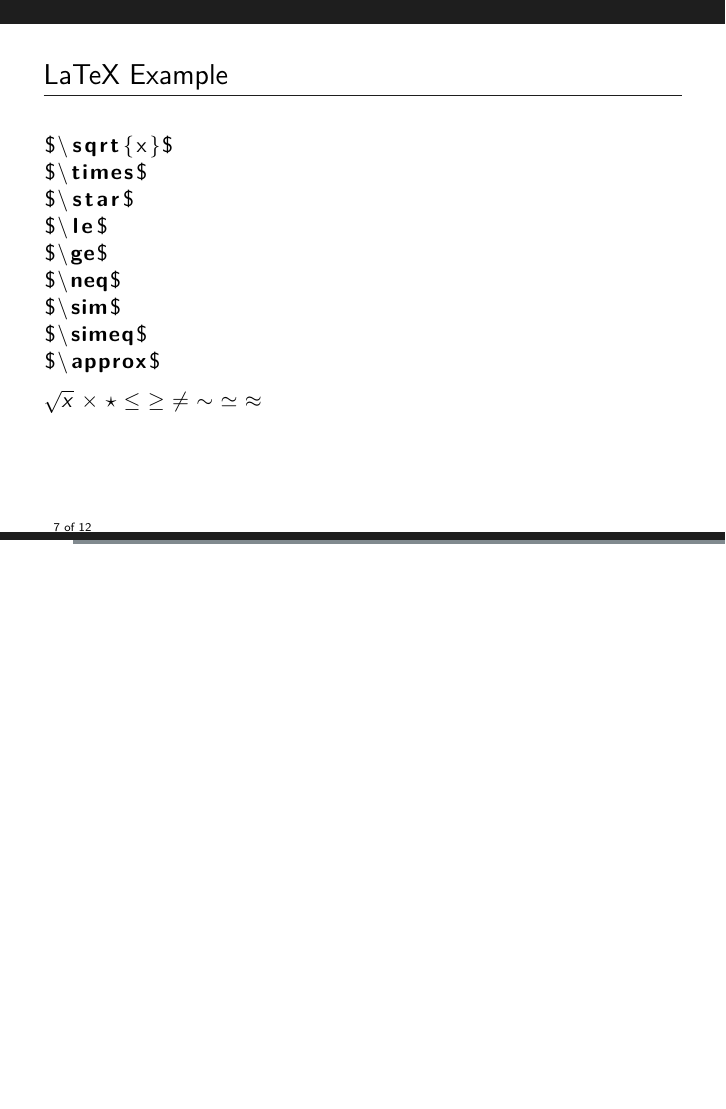
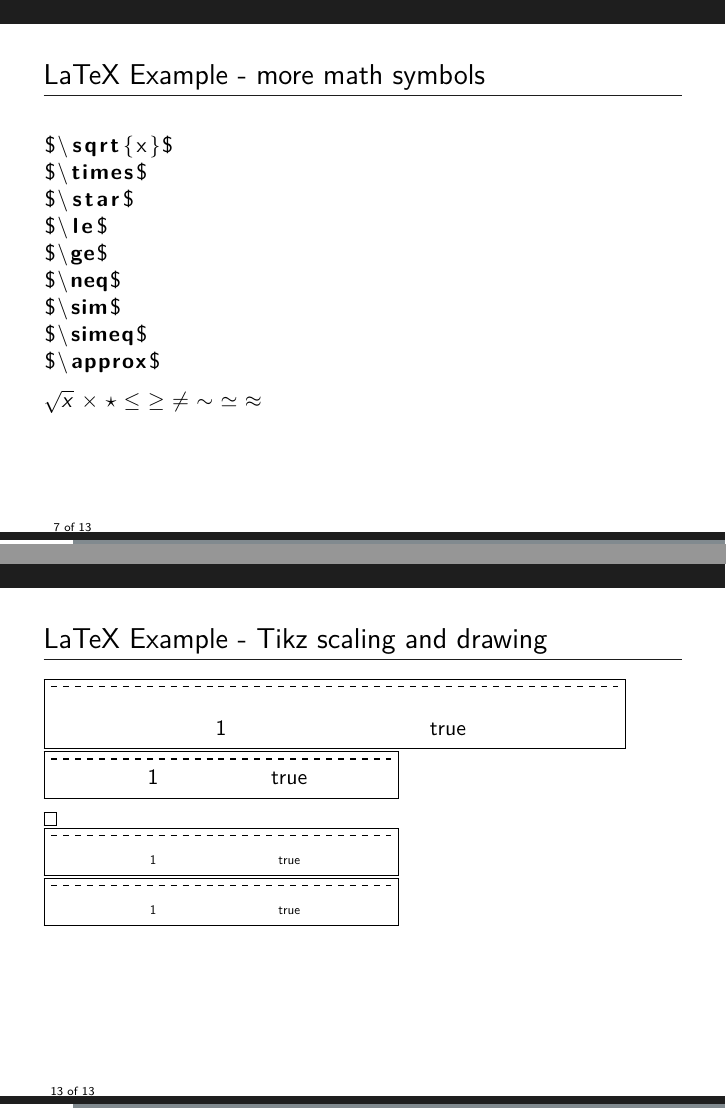
Before and after one commit to SteveClement/LaTeXample, LaTeX slides (LaTeXample.tex, which reads content.tex): page 7 of 12 before the commit and pages 7 and 13 of 13 after it, the two joined at a grey line, the shorter picture padded with empty space. Compiled offline with pdfLaTeX.

Commit message:
- Added headlines to slides. Added tikz scale example. umlaut clarification

```diff
--- a/LaTeXample.tex
+++ b/LaTeXample.tex
@@ -24,6 +24,12 @@
 
 \definecolor{amber}{rgb}{1.0, 0.75, 0.0}
 
+\tikzset{global scale/.style={
+    scale=#1,
+    every node/.style={scale=#1}
+  }
+}
+
 \lstset{language=TeX}
 
 \title{}
--- a/content.tex
+++ b/content.tex
@@ -131,7 +131,7 @@ But to beautify it we use \\left and \\right:
 \end{frame}
 
 % Page7
-\begin{frame}[t,fragile]{LaTeX Example}
+\begin{frame}[t,fragile]{LaTeX Example - more math symbols}
 
 %Some Math/symbols:
 
@@ -242,3 +242,33 @@ one & two & three & four \\ \hline
   'To quickly turn a ? or ! upside down use the back-tick `! `? \\
 
 \end{frame}
+
+% Page 13
+\begin{frame}[t,fragile]{LaTeX Example - Tikz scaling and drawing}
+
+  \framebox{\begin{tikzpicture}[thick]
+    \draw [dashed] (1,12) -- (11,12);
+    \node[above] at (4,11) {1}; \node[above] at (8,11) {true};
+  \end{tikzpicture}}
+
+  \framebox{\begin{tikzpicture}[thick, scale=0.6]
+    \draw [dashed] (1,12) -- (11,12);
+    \node[above] at (4,11) {1}; \node[above] at (8,11) {true};
+  \end{tikzpicture}}
+
+  \framebox{\begin{tikzpicture}[thick, transform canvas={scale=0.6}]
+    \draw [dashed] (1,12) -- (11,12);
+    \node[above] at (4,11) {1}; \node[above] at (8,11) {true};
+  \end{tikzpicture}}
+
+  \framebox{\begin{tikzpicture}[thick,scale=0.6, every node/.style={scale=0.6}]
+    \draw [dashed] (1,12) -- (11,12);
+    \node[above] at (4,11) {1}; \node[above] at (8,11) {true};
+  \end{tikzpicture}}
+
+  \framebox{\begin{tikzpicture}[thick,scale=0.6, every node/.style={transform shape}]
+    \draw [dashed] (1,12) -- (11,12);
+    \node[above] at (4,11) {1}; \node[above] at (8,11) {true};
+  \end{tikzpicture}}
+
+\end{frame}
```
Also changed, not shown: content.tex (38 more changed lines).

━━━

Every line in the records that holds the word "transform" should be copied into the answer.

+  \framebox{\begin{tikzpicture}[thick, transform canvas={scale=0.6}]
+  \framebox{\begin{tikzpicture}[thick,scale=0.6, every node/.style={transform shape}]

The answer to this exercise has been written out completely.